** Data to process follows **
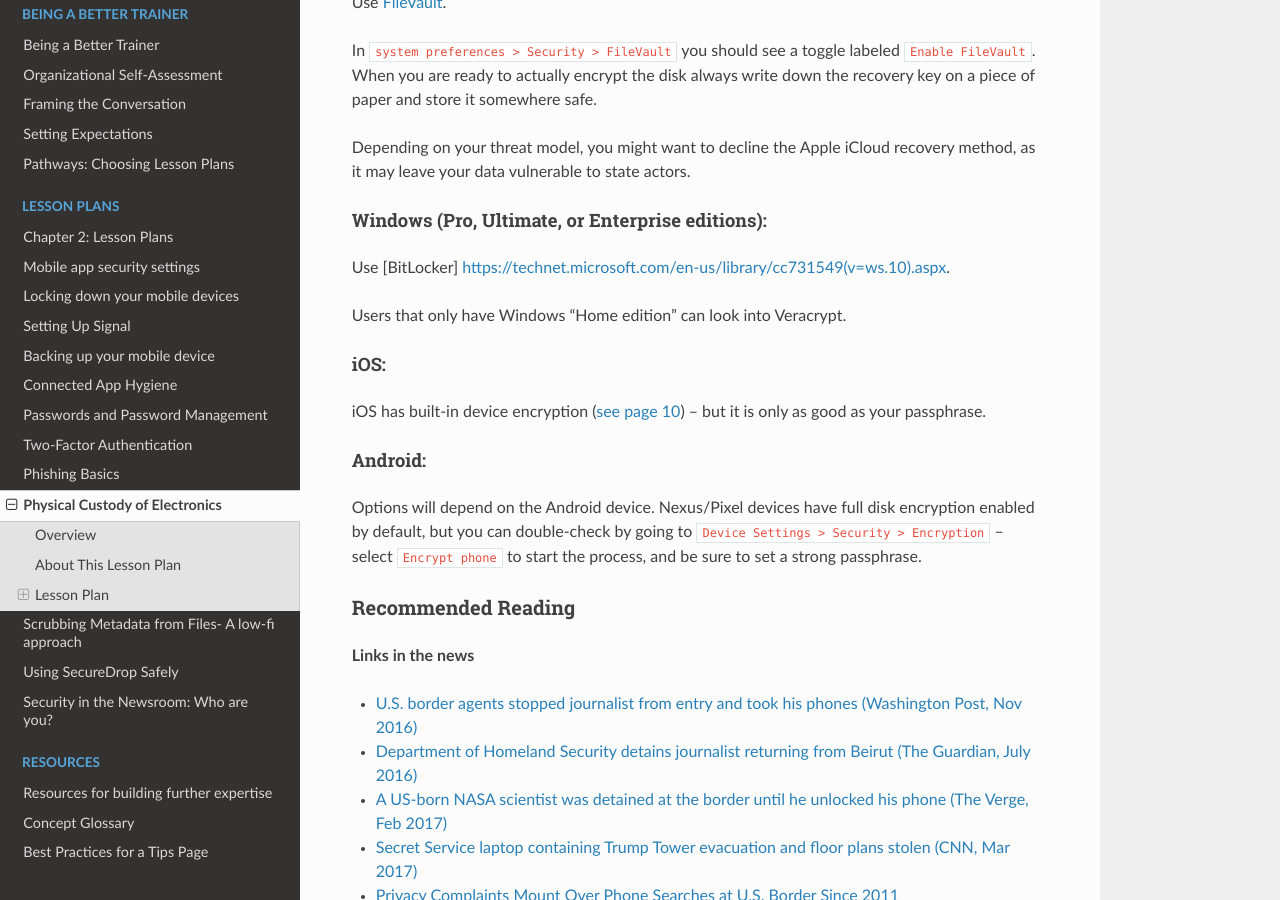
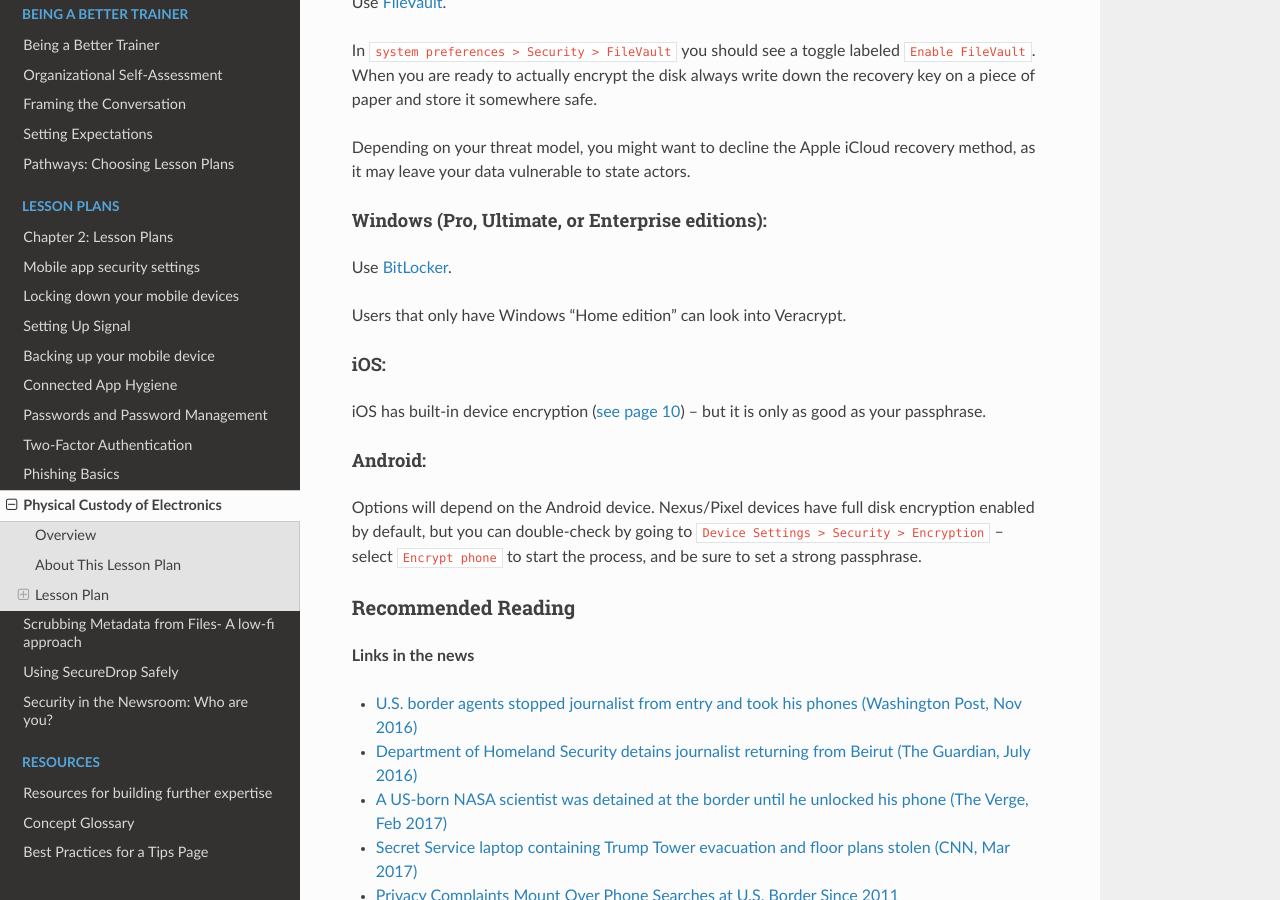
Before and after one commit to OpenNewsLabs/field-guide-security-training-newsroom, a Sphinx documentation site: the page built from docs/Chapter02-09-Physical-Security.md, in a window 1280 px wide and 900 px high, scrolled down 3507 px. Built offline with Sphinx 7.4.7 and the Read the Docs theme 2.0.0, drawn with Linux system fonts in a browser that asks for light colours; some of the changed lines change nothing that is shown.

Commit message:
fixed link formatting

```diff
--- a/docs/Chapter02-09-Physical-Security.md
+++ b/docs/Chapter02-09-Physical-Security.md
@@ -109,7 +109,7 @@
 
 #### Windows (Pro, Ultimate, or Enterprise editions):
 
-Use [BitLocker] <https://technet.microsoft.com/en-us/library/cc731549(v=ws.10).aspx>.
+Use [BitLocker](https://technet.microsoft.com/en-us/library/cc731549(v=ws.10).aspx).
 
 Users that only have  Windows "Home edition" can look into Veracrypt.
 
```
** End of Data to process **
State how many lines in the entries hold "Windows". Nothing should come before or after the number.

> [The answer]:
2